Michael Burgess is the football and rugby league writer for the Herald on Sunday.

NRL: Homeward bound Kiwi certain he can adapt

Thomas Leuluai has forged a strong reputation. Photo / Getty Images
Thomas Leuluai has forged a strong reputation. Photo / Getty Images

As the Warriors reassemble next week, Thomas Leuluai will be more nervous than most.

Leuluai admits he is a little apprehensive about meeting new coach Matthew Elliott, on top of his return to the NRL for the first time since 2004.

The Wigan star was Brian McClennan's first acquisition as Warriors coach but, with McClennan gone, the half-cum-hooker has a new man to impress.

"It's weird in a way," Leuluai told the Herald on Sunday. "You are signed by someone and he is gone. It has happened [in England] before but it does make things uncertain. You wonder - 'what's his opinion of you, what does he see in you?'.

"But I can't wait to show what I can do and I hope the feeling is mutual."

It shouldn't take long for Elliott to be impressed. Leuluai seems to be just what the Warriors need; he is defensively tough, experienced, has a strong kicking game and scored 60 tries in 168 games in England.

He is used to playing a structured game, especially under Michael Maguire (the former Wigan coach now in charge at Souths). He might not be as quick as James Maloney but also won't miss as many tackles.

There will be sceptics but it is no coincidence Leuluai was in the starting 13 the last two times the Kiwis beat the Kangaroos and he is the most capped Kiwi among current players.

Leuluai made his debut (as the youngest ever Warrior) at the age of 18 in 2003. They were very different times. Daniel Anderson was the coach and celebrity boxing trainer Monty Betham the captain. Benji Marshall and Sonny Bill Williams were unknown youngsters while the only Warriors survivor from that time is Jerome Ropati. Leuluai left at the end of the 2004 season.

"In terms of me then and now it is worlds apart," says Leuluai. "I was only a baby back then. I can understand where people are coming from wondering about me. I know coming back to the NRL will be a massive challenge but that is why I am here.
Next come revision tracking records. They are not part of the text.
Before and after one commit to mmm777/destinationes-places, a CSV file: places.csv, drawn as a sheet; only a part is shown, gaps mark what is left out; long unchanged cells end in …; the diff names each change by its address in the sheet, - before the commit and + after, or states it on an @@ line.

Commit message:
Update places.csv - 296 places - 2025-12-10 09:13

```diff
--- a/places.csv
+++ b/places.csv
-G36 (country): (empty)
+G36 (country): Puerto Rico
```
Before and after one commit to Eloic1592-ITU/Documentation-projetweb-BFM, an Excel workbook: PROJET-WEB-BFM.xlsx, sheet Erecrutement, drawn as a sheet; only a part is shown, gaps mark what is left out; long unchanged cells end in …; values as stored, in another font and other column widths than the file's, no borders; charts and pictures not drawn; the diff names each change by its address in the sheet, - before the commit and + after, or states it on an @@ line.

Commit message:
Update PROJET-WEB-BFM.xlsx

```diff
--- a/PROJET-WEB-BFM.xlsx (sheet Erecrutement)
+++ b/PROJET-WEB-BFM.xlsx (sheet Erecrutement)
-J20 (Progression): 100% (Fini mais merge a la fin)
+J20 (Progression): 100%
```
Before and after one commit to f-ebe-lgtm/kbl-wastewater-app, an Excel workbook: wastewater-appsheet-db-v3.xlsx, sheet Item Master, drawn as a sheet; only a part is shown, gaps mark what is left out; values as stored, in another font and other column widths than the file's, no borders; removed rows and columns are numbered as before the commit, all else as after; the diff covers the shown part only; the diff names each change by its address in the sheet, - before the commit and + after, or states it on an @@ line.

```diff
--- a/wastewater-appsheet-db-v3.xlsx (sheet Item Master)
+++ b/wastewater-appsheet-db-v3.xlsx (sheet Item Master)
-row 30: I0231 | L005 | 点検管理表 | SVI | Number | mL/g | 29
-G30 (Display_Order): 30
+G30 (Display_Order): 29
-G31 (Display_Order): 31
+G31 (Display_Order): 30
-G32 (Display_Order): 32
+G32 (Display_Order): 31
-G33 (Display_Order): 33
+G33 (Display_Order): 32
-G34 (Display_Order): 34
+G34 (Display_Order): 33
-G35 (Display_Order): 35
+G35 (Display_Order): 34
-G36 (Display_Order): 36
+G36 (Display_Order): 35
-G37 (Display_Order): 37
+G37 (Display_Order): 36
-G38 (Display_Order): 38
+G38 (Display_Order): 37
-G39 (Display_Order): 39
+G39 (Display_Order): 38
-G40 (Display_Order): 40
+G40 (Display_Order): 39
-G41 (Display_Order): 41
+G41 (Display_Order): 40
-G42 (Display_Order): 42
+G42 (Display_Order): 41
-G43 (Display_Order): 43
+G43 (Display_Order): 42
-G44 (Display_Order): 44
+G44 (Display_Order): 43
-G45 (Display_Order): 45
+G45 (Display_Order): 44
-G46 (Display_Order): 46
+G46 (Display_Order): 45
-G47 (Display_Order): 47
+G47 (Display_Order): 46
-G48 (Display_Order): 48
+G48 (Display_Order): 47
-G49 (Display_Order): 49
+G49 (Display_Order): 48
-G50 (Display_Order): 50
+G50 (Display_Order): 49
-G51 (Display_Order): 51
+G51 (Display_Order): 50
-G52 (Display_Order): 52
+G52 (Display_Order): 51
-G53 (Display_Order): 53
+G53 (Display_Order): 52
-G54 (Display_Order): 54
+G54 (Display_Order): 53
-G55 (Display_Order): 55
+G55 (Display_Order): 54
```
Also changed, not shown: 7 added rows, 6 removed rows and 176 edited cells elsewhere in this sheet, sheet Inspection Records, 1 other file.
Anyway, there is pressure in everything that you do; I will need to adapt fast and am confident that I can."

Used both at hooker and in the halves at Wigan, Leuluai is expected to wear the number six jersey at the Warriors and is looking forward to building a partnership with Shaun Johnson.

"He is very talented and I'm confident I can help him develop his game," says Leuluai. "I think he has only scratched the surface of what he is capable of."

Leuluai leaves for New Zealand today, and admits it is a strange feeling:"I'm coming home but it also feels like I am leaving home in a way.

"It wasn't an easy decision to make but it was about being closer to family and taking the next challenge in my career."

He has been a popular player at Central Park where fans have admired his durability, toughness and skill. His favourite memory is the 2011 Challenge Cup final, where he scored the match-sealing try with three minutes on the clock.

"It was Wigan's first time in 11 years and it was a hard road to get there," remembers Leuluai. "The week and the match was incredible and even guys like Ryan Hoffman and Jeff Lima [who had won NRL grand finals] were blown away."

He says he is fully recovered from the ankle injury which blighted his final Super League campaign and is anticipating a tough next few weeks.

"I'm guessing it will be a hard pre-season from all reports but it needs to be," says Leuluai. "You have to be fit to play this game - there is no issue there."

- Herald on Sunday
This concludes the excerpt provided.